There are legal implications when dealing with blood transfusions for minors. It is not uncommon for Health and Medical Practitioners to face difficult situations when a child’s parent refuses a blood transfusion; such as on religious grounds. That is why there is legislation in each state and territory for a minor’s emergency treatment (like blood transfusions).

Medico-legal advice 24/7

As medical indemnity insurance providers in Australia, we are here to help you understand the rules regarding the care of children under 18. Our goal is to keep up to date with the rules and regulations in regards to all of  practice risks.

Medical Indemnity Insurance Australia

Here is what you need to know

Australian Capital Territory

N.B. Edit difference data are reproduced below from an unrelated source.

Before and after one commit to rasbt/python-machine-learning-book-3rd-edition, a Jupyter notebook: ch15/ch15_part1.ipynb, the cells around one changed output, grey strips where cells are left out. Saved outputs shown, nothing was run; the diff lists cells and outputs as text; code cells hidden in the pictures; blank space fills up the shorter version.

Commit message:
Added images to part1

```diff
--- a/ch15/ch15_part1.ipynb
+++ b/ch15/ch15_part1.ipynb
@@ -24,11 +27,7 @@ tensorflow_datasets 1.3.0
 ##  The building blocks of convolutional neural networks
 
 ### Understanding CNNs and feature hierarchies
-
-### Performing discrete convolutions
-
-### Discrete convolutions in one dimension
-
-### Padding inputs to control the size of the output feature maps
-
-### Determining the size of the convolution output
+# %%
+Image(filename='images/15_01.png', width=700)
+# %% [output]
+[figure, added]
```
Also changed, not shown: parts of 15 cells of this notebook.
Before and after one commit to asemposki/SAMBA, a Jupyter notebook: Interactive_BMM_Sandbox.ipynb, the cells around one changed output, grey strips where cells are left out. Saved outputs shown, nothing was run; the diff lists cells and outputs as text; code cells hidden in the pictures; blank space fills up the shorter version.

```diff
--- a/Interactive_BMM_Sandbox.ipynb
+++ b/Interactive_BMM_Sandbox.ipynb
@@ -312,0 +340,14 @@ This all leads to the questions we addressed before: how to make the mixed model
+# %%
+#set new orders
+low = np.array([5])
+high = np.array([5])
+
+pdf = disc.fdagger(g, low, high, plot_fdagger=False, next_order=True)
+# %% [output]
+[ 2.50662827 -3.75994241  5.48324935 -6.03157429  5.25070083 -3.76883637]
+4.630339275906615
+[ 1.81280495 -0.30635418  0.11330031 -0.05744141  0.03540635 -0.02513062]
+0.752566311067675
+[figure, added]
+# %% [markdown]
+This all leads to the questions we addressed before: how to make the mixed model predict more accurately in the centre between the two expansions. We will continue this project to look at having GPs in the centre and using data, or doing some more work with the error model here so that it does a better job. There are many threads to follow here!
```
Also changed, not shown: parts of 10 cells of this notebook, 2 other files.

A healthcare practitioner can administer a blood transfusion to a child (under 18) without parental consent if:

  • the child’s parent has refused to consent to the transfusion
  • the medical practitioner is of the opinion that it is not practicable to delay the administration of the transfusion until consent can be obtained.

New South Wales

“A  practitioner may carry out medical treatment( including a blood transfusion) on a person under 18 years of age without consent (of either the patient or their parents) if the medical practitioner is of the opinion that it is necessary,as a matter of urgency, in order to save their life or to prevent serious damage to their health.”

 Section 174, Children and Young Persons (Care and Protection Act 1998 Emergency

Northern Territory

A health practitioner can perform an operation (including a blood transfusion and the administering of unaesthetic) on a child under 18 years of age, without consent of the patient or if the medical practitioner and at least one other medical practitioner are of the opinion that:

  • The patient is in danger of suffering or dying from a permanent and critical disability
  • The operation is desirable to prevent death or disability.
  • Sections 2 and 3, Emergency Medical Operations Act 1973

Queensland

Queensland legislation is consistent with the Australian Capital Territory and Tasmania. In Queensland, the transfusion must be essential in preserving the child’s life and the decision has to be agreed upon by either a second medical practitioner or the medical superintendent.

As a Medical Practitioner with Tego Insurance

As medical indemnity insurance providers in Australia, we will cover your practice with medical indemnity insurance, medical malpractice insurance, doctors indemnity insurance, medical practice insurance, gp medical indemnity insurance, and more. Your medical indemnity insurance comes with 24/7 medico-legal advice and support to guide you through any medico-legal issue including the one we have explored here. 

This publication is general in nature and is not comprehensive or constitutes legal or medical advice. You should seek legal, medical or other professional advice before relying on any content, and practice proper clinical decision making with regard to individual circumstances. Persons implementing any recommendations contained in this publication must exercise their own independent skill or judgment or seek appropriate professional advice relevant to their own particular practice. Compliance with any recommendations will not in any way guarantee discharge of the duty of care owed to patients and others coming into contact with the health professional or practice. Tego Insurance Pty Ltd is not responsible to you or anyone else for any loss su­ffered in connection with the use of this information.